Suddenly there seems to be a lot of postings about moths on various blogs and it is good to see an upsurge of interest in this exciting group of insects. This blog is no exception and once again over Friday night I was running my mv light trap although I was slightly concerned about the slim prospect of rain but in some way wishing it would as the garden is parched. On checking the trap in the morning in between the heavy rain showers, I was pleasantly surprised to find a Jersey Tiger on one of the egg boxes. This moth species, I suspect, is an immigrant and recently has been cropping up in gardens within London.
In the 20 odd years I have been mothing, albeit at a very erratic pace, I have only ever caught two tigers. This one and a garden tiger that i found sat on my old 8W Actinic trap that I used to run when I lived at Hoo St. Werburgh. Other species that I photographed were:
During the day in the garden I noticed this day flying pyrallid moth feeding on some marjoram, Pyrausta aurata
The best of the bunch I placed into pots as I was leading a butterfly walk for Dartford Borough Council later in the morning at Darenth Country Park and given the wet overcast conditions I wanted to ensure that anyone who turned up would at least see some good moths.
The walk actually went well with the sun peaking out from behind the clouds at just the right moments and a good few butterflies were on the wing.
Today (Sunday), i’ve now gone down with a cold but not really being able to stay in, Lisa and I went to Trosley C.P for a walk in the sunshine. There are some great looking violet helleborines in flower with around 12 plants all looking fresh and one or two being tall with many florets. Walking the chalk down land section we were rewarded with 10 species of butterfly, including some fresh chalk hill blues and a couple of small coppers. Notable by their absence though were any peacocks! What has happened to them all? I think I have only seen one all year.
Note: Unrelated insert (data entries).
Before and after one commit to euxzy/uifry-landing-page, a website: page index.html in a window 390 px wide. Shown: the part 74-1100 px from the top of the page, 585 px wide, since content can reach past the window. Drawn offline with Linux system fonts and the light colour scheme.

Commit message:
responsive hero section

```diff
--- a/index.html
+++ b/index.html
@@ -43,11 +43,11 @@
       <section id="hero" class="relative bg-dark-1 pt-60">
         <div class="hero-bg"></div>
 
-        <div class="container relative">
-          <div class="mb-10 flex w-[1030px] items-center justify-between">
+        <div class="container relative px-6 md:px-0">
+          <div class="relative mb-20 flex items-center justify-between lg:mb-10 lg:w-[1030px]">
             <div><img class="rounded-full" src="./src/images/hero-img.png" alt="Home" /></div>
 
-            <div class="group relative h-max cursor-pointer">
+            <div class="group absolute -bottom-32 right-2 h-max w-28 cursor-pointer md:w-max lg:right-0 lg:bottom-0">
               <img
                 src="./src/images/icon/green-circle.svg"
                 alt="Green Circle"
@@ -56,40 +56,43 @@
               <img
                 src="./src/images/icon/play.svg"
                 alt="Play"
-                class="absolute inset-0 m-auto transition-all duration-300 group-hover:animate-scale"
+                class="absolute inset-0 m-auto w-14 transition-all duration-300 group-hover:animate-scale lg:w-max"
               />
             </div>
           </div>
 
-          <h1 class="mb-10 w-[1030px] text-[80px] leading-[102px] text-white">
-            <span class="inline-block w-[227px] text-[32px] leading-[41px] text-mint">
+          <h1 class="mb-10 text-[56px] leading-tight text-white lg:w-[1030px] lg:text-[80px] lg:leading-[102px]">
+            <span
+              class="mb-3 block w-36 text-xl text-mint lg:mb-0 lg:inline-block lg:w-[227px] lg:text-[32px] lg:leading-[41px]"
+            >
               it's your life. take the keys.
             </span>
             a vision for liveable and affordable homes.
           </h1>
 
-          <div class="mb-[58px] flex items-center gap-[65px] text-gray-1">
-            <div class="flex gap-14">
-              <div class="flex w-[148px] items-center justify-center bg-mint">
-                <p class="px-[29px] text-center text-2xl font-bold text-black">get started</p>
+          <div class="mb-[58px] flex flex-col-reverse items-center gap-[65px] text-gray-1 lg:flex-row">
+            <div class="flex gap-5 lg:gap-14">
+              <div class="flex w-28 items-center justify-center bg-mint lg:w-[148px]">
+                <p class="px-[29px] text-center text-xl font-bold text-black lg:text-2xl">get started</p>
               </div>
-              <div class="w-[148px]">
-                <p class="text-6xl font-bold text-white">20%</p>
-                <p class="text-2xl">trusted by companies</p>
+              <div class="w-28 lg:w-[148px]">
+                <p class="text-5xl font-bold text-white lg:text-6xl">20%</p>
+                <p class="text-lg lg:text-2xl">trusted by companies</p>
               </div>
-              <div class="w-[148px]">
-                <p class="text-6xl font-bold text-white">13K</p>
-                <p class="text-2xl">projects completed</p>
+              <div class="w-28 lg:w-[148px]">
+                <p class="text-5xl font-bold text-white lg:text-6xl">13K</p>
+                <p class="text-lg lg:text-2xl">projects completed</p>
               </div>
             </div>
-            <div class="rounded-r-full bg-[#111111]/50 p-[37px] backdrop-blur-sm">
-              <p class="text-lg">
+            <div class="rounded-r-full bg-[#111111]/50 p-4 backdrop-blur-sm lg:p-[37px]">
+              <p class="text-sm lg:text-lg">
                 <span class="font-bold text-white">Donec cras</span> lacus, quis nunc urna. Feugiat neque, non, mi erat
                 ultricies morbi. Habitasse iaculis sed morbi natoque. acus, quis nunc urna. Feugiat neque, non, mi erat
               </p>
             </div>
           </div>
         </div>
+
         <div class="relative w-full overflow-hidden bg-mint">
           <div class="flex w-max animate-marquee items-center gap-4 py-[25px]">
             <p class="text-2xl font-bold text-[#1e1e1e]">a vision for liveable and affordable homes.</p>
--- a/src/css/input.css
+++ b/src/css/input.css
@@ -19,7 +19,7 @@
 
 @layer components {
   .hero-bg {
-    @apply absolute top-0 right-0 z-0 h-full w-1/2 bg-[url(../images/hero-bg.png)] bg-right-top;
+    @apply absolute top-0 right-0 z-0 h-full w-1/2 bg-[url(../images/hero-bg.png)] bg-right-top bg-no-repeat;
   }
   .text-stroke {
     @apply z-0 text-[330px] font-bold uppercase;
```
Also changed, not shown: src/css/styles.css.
One insect that has clearly had a welcome revival though is the 7-spot ladybird, with loads of them there and oddly enough I haven’t seen many harlequins.
Back home and enjoying a cuppa, I suddenly ended up with two new dragonfly species for the garden, common darter and brown hawker, couldn’t believe it! The darter decided to use one of my raspberry canes as a perch and stayed for 15 minutes, superb.